We love building decks. It is a combination of structural work and finish carpentry and it involves big lumber and often, fine finishes. If you are really a carpenter you should love building decks, too.
We maintain a number of standards when building decks that exceed basic building code requirements. For instance, we always flash any substantial wood to wood contact areas with a waterproof membrane. This is because wood swells when it gets wet and any large wood to wood contact areas will retain water for months at a time, perhaps even all year round if the area gets impacted with dirt. Even a minimal membrane will do a lot to prevent a situation that will lead to dry rot.
There are a lot of other details we insist on like sturdy railings to keep partying teenagers in and substantial steel connections where it really matters most. The short version is we build decks to last a long time.
If you want to use redwood for your deck, we usually buy it at a specialty suppler – the stuff at Home Depot is junk and the stuff at regular lumberyards is often a bit overpriced. They sell several grades, and just to make things confusing, different suppliers have different naming systems sometimes. For budgeting purposes it’s about 2 linear foot per square foot of deck. I know these prices are out of date a bit – prices rose recently, but for comparison, here are some linear foot prices:
Conheart – $1.69 (5/12/11) – this is the lowest grade I’d recommend. No sapwood. Most decks are built out of this
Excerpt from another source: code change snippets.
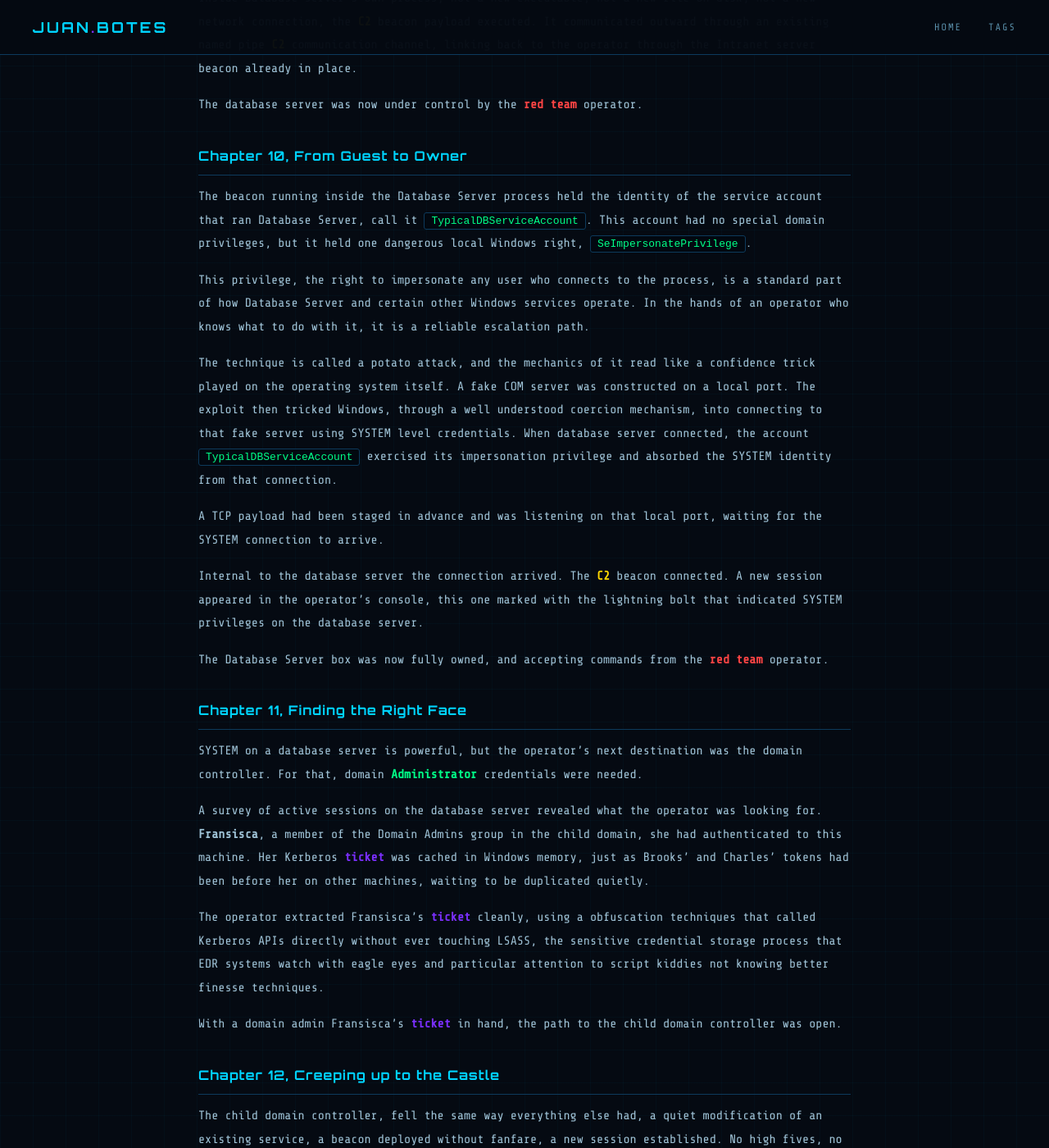
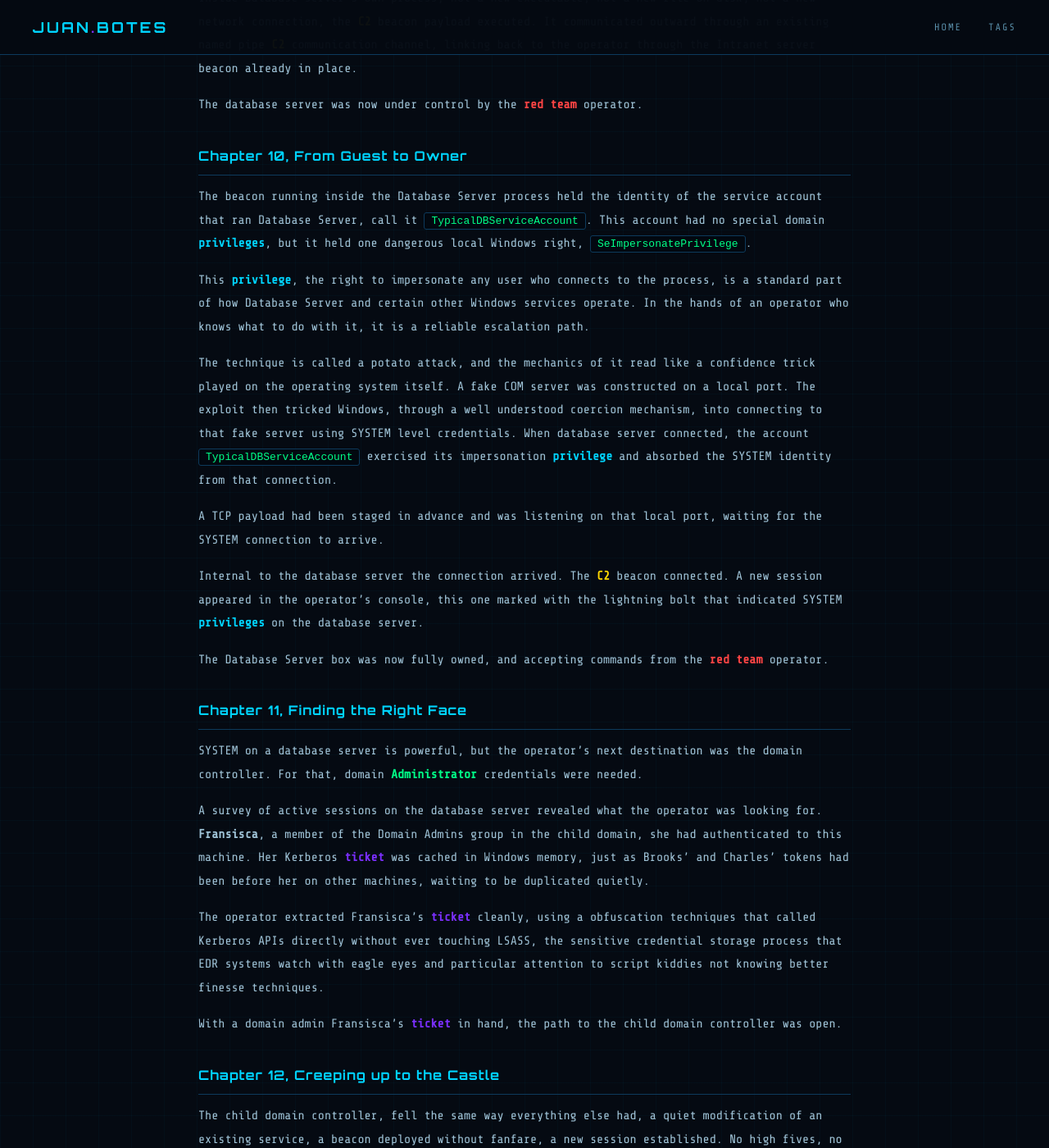
Before and after one commit to botesjuan/botesjuan.github.io, a Jekyll site: the page built from _posts/2026-05-23-red-team-kill-chain-story.md, in a window 1280 px wide and 1400 px high, scrolled down 6009 px. Shown: the whole window at 82% size. Built offline with Jekyll 4.4.1, drawn with Linux system fonts in a browser that asks for light colours; our own code applies the rules of GitHub Pages for plain Markdown files; some of the changed text lies outside the part shown.

Commit message:
Update 2026-05-23-red-team-kill-chain-story.md

```diff
--- a/_posts/2026-05-23-red-team-kill-chain-story.md
+++ b/_posts/2026-05-23-red-team-kill-chain-story.md
@@ -3,6 +3,7 @@
   .red { color: #ff4444; font-weight: bold; }   /* danger/alert terms */
   .grn { color: #00ff88; font-weight: bold; }   /* success/owned terms */
   .prp { color: #7b2fff; font-weight: bold; }   /* tool names */
+  .cyan { color: #00d4ff; font-weight: bold; }
 </style>
 
 
@@ -20,7 +21,7 @@ The target organisation ran three separate Windows domains, each sitting behind
 
 The rules were clear. A full security monitoring stack was watching, Elastic EDR recording every process, Sysmon logging every pipe and thread, Windows Defender scanning every file. Getting caught would cost points. Getting caught on the wrong machine would end the engagement immediately.
 
-The objective, obtain a single low privilege user account named **Angela**, and use it, through whatever gaps existed in the architecture, to reach a locked file server in the secure storage vault and prove access by writing a "flag" file to its hard drive. Proving the possibility of ransomware deployment.
+The objective, obtain a single low <span class="cyan">privilege</span> user account named **Angela**, and use it, through whatever gaps existed in the architecture, to reach a locked file server in the secure storage vault and prove access by writing a "flag" file to its hard drive. Proving the possibility of ransomware deployment.
 
 The command and control (<span class="kw">C2</span>) communication path did not yet exist. The <span class="kw">C2</span> chain of malware beacons would have to be built, hop by hop, identity by identity, to reach the crown jewels.
 
@@ -44,7 +45,7 @@ The toolkit was ready. The operator turned their attention to the target.
 
 ## Chapter 3, Getting Through the Front Door
 
-**Angela** was a domain user, ordinary, unremarkable, with no special privileges beyond local <span class="grn">Administrator</span> rights on a her single Windows workstation. That was the assumed breach, the organisation had handed over her credentials as the starting point, representing the realistic scenario of a social engineering, phishing email or stolen password.
+**Angela** was a domain user, ordinary, unremarkable, with no special <span class="cyan">privileges</span> beyond local <span class="grn">Administrator</span> rights on a her single Windows workstation. That was the assumed breach, the organisation had handed over her credentials as the starting point, representing the realistic scenario of a social engineering, phishing email or stolen password.
 
 The workstation had AppLocker enabled, a Windows application allow listing policy that prevented arbitrary programs from running. Only files in certain trusted folders and signed by approved publishers were permitted to execute. Defender's real time protection was active and watching.
 
@@ -54,11 +55,11 @@ A single PowerShell command, perfectly legal in Windows, downloaded the custom b
 
 The beacon malware connected home to the public <span class="kw">C2</span> framework team server.
 
-Within moments, a blinking indicator appeared on the operator's <span class="prp">Cobalt Strike</span> console, a new session, running with full SYSTEM privileges inside the process on Angela's workstation. The first foothold was established. The door was open.
+Within moments, a blinking indicator appeared on the operator's <span class="prp">Cobalt Strike</span> console, a new session, running with full SYSTEM <span class="cyan">privileges</span> inside the process on Angela's workstation. The first foothold was established. The door was open.
 
 ## Chapter 4, Borrowing a Face
 
-**SYSTEM** privilege is very powerful, but it is also conspicuous in certain ways. More importantly, Angela's workstation was just the first room. The operator needed to move deeper, and that required the right identity for the next door.
+**SYSTEM** <span class="cyan">privilege</span> is very powerful, but it is also conspicuous in certain ways. More importantly, Angela's workstation was just the first room. The operator needed to move deeper, and that required the right identity for the next door.
 
 A review of the running processes on the machine revealed something useful, another user had an active session on the same workstation. Her name was **Brooks**, a member of the local workstation <span class="grn">Administrator</span> group on the next machine along the chain. She was logged in, her session was live, and her Windows security token, the digital credential that Windows checks whenever she opens a file or accesses a network share, was sitting inside one of her running processes.
 
@@ -114,7 +115,7 @@ The domain controller obliged. The <span class="prp">ticket</span> was cryptogra
 
 ## Chapter 9, The Database Admin's Gift
 
-Armed with a valid Kerberos authentication <span class="prp">ticket</span> in David's name, the <span class="red">red team</span> operator connected to the Database server with high database privileges. No username and password prompt. No VPN. Just a <span class="prp">ticket</span> that said "I am David, and I have permission to be here."
+Armed with a valid Kerberos authentication <span class="prp">ticket</span> in David's name, the <span class="red">red team</span> operator connected to the Database server with high database <span class="cyan">privileges</span>. No username and password prompt. No VPN. Just a <span class="prp">ticket</span> that said "I am David, and I have permission to be here."
 
 Microsoft Database Server includes a feature called Common Language Runtime (CLR) integration, the ability for a database <span class="grn">Administrator</span> to load compiled .NET code directly into the Database Server process and execute it as a stored procedure. It exists for legitimate data processing tasks. The operator had prepared a custom .NET library during the arming up phase way back in the beginning before engaging.
 
@@ -126,15 +127,15 @@ The database server was now under control by the <span class="red">red team</spa
 
 ## Chapter 10, From Guest to Owner
 
-The beacon running inside the Database Server process held the identity of the service account that ran Database Server, call it `TypicalDBServiceAccount`. This account had no special domain privileges, but it held one dangerous local Windows right, `SeImpersonatePrivilege`.
+The beacon running inside the Database Server process held the identity of the service account that ran Database Server, call it `TypicalDBServiceAccount`. This account had no special domain <span class="cyan">privileges</span>, but it held one dangerous local Windows right, `SeImpersonatePrivilege`.
 
-This privilege, the right to impersonate any user who connects to the process, is a standard part of how Database Server and certain other Windows services operate. In the hands of an operator who knows what to do with it, it is a reliable escalation path.
+This <span class="cyan">privilege</span>, the right to impersonate any user who connects to the process, is a standard part of how Database Server and certain other Windows services operate. In the hands of an operator who knows what to do with it, it is a reliable escalation path.
 
-The technique is called a potato attack, and the mechanics of it read like a confidence trick played on the operating system itself. A fake COM server was constructed on a local port. The exploit then tricked Windows, through a well understood coercion mechanism, into connecting to that fake server using SYSTEM level credentials. When database server connected, the account `TypicalDBServiceAccount` exercised its impersonation privilege and absorbed the SYSTEM identity from that connection.
+The technique is called a potato attack, and the mechanics of it read like a confidence trick played on the operating system itself. A fake COM server was constructed on a local port. The exploit then tricked Windows, through a well understood coercion mechanism, into connecting to that fake server using SYSTEM level credentials. When database server connected, the account `TypicalDBServiceAccount` exercised its impersonation <span class="cyan">privilege</span> and absorbed the SYSTEM identity from that connection.
 
 A TCP payload had been staged in advance and was listening on that local port, waiting for the SYSTEM connection to arrive.
 
-Internal to the database server the connection arrived. The <span class="kw">C2</span> beacon connected. A new session appeared in the operator's console, this one marked with the lightning bolt that indicated SYSTEM privileges on the database server.
+Internal to the database server the connection arrived. The <span class="kw">C2</span> beacon connected. A new session appeared in the operator's console, this one marked with the lightning bolt that indicated SYSTEM <span class="cyan">privileges</span> on the database server.
 
 The Database Server box was now fully owned, and accepting commands from the <span class="red">red team</span> operator.
 
@@ -164,7 +165,7 @@ In a Microsoft Active Directory forest, child domains trust their parents. Child
 
 What it also means is that if you control the child, you can reach the parent, even ransom blackmail them if your intend.
 
-Fransisca's domain <span class="grn">Administrator</span> privileges on the Child Domain Controller gave the operator something extraordinarily valuable, the ability to ask the domain controller to share its most sensitive secret. Every single Kerberos <span class="prp">ticket</span> issued in the child domain, every login, every file access, every authentication, was ultimately signed with a cryptographic key belonging to one special account called the `MasterGrantingKeyAccount`.
+Fransisca's domain <span class="grn">Administrator</span> <span class="cyan">privileges</span> on the Child Domain Controller gave the operator something extraordinarily valuable, the ability to ask the domain controller to share its most sensitive secret. Every single Kerberos <span class="prp">ticket</span> issued in the child domain, every login, every file access, every authentication, was ultimately signed with a cryptographic key belonging to one special account called the `MasterGrantingKeyAccount`.
 Whoever held that key could forge any <span class="prp">ticket</span> they wanted. The operator performed a routine-looking domain synchronisation request, the same replication process that domain controllers use every day to stay in sync with each other. The child domain controller handed over the key without complaint. The monitoring system logged an Event 4662, replication activity on a domain controller, but nothing out of the ordinary. Perhaps the blue team night shift glanced at it and assumed Fransisca was running her regular administrative tasks.
 
 With the master key in hand, the operator sat quietly at the attacker's desktop and crafted what is known as a Golden <span class="prp">ticket</span>. This was a Kerberos authentication credential signed with the child domain's own genuine key, one that the operator wrote themselves. It declared the bearer to be the child domain's <span class="grn">Administrator</span>, but it contained one extra ingredient hidden inside, the group identifier of the **Special Admins** group from the parent domain.
@@ -264,7 +265,7 @@ Here is remedial suggestion to the blue team to improve there detection and resp
 
 - **Review RBCD attribute write permissions.** The final lock fell because any authenticated user in the secure vault could write the sensitive attribute on computer objects. This is almost never intentional. Audit who has write access to that attribute across your domain, and restrict it to domain <span class="grn">Administrator</span>s only.
 
-- **Strip SeImpersonatePrivilege from service accounts that do not need it.** The database service account escalated to SYSTEM because it held this privilege. Database Server needs to run as a low-privilege account or a Group Managed Service Account (gMSA) without this right wherever possible. Regularly audit which non-OS accounts hold this privilege.
+- **Strip SeImpersonatePrivilege from service accounts that do not need it.** The database service account escalated to SYSTEM because it held this <span class="cyan">privilege</span>. Database Server needs to run as a low-<span class="cyan">privilege</span> account or a Group Managed Service Account (gMSA) without this right wherever possible. Regularly audit which non-OS accounts hold this <span class="cyan">privilege</span>.
 
 - **Monitor WMI event subscription creation.** The operator's persistent DNS beacon on the parent domain controller survived because it was triggered by a WMI event subscription, which looks like routine system automation. New WMI subscriptions should be rare and reviewed. Windows Event 5861 and Sysmon Event 19, 20, and 21 capture this activity. Alert on any new subscription that was not created through your known change management process.
 
```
There are higher grades of redwood but the pricing rises quickly. The next grade up is “Select Heart” and there is also “Heart B” or some yards call it VTK for Very tight knots.
Other Decking materials
A similar material that we love to use (because it smells so nice) is Alaskan Yellow Cedar. Availability is sporadic but sometimes it’s available for shockingly cheap. Then there are the tropical hardwoods, like Ipe. A nice thing about them is that they can span a longer distance between the joists below and not feel springy. A less nice thing is that they are at least double the cost of conheart redwood and it usually is installed with stainless steel screws, which are expensive. A great place to look at different tropical decking materials is Ecosource in West Oakland. (Old timers know it by the old name Plywood and Lumber Sales). There are also new kinds of pressure treated decking that don’t have all the rough holes you generally find on regular pressure treated lumber. One thing, though, is that any cuts we have to make just get a bit of preservative painted on, which is not the same at all as the factory treatment, which is done at high pressure over a period of time.
The first big product on the market was Trex. New trex looks a lot nicer than the old Trex did, and it’s available in a number of different finishes and colors. There are a few popular competitors now like Timbertech and Fiberon. There is no way anybody will look at it closely and think it’s wood. On the other hand, it is very durable and does not ever need to be re-stained or oiled.
There is also the option of using hidden fasteners. This is done with hardware under the deck that allows the screw to be installed from underneath. It looks nicer, is much nicer on bare feet and lasts longer (decks often start to deteriorate first at the screw holes) but it takes longer to do. There are several different systems on the market.
The standard railing on most decks is 2×2 redwood ballusters (pickets) every 3-4 inches, but there are a lot of options. If you have a nice view, a popular option is stainless steel wire railings. If you do opt for a stainless steel system, we take a few extra steps, such as tying all the wood posts together at the top with steel – and we weld the corners. But there are a lot of options out here and if you see one you like, take a photo and we can build it.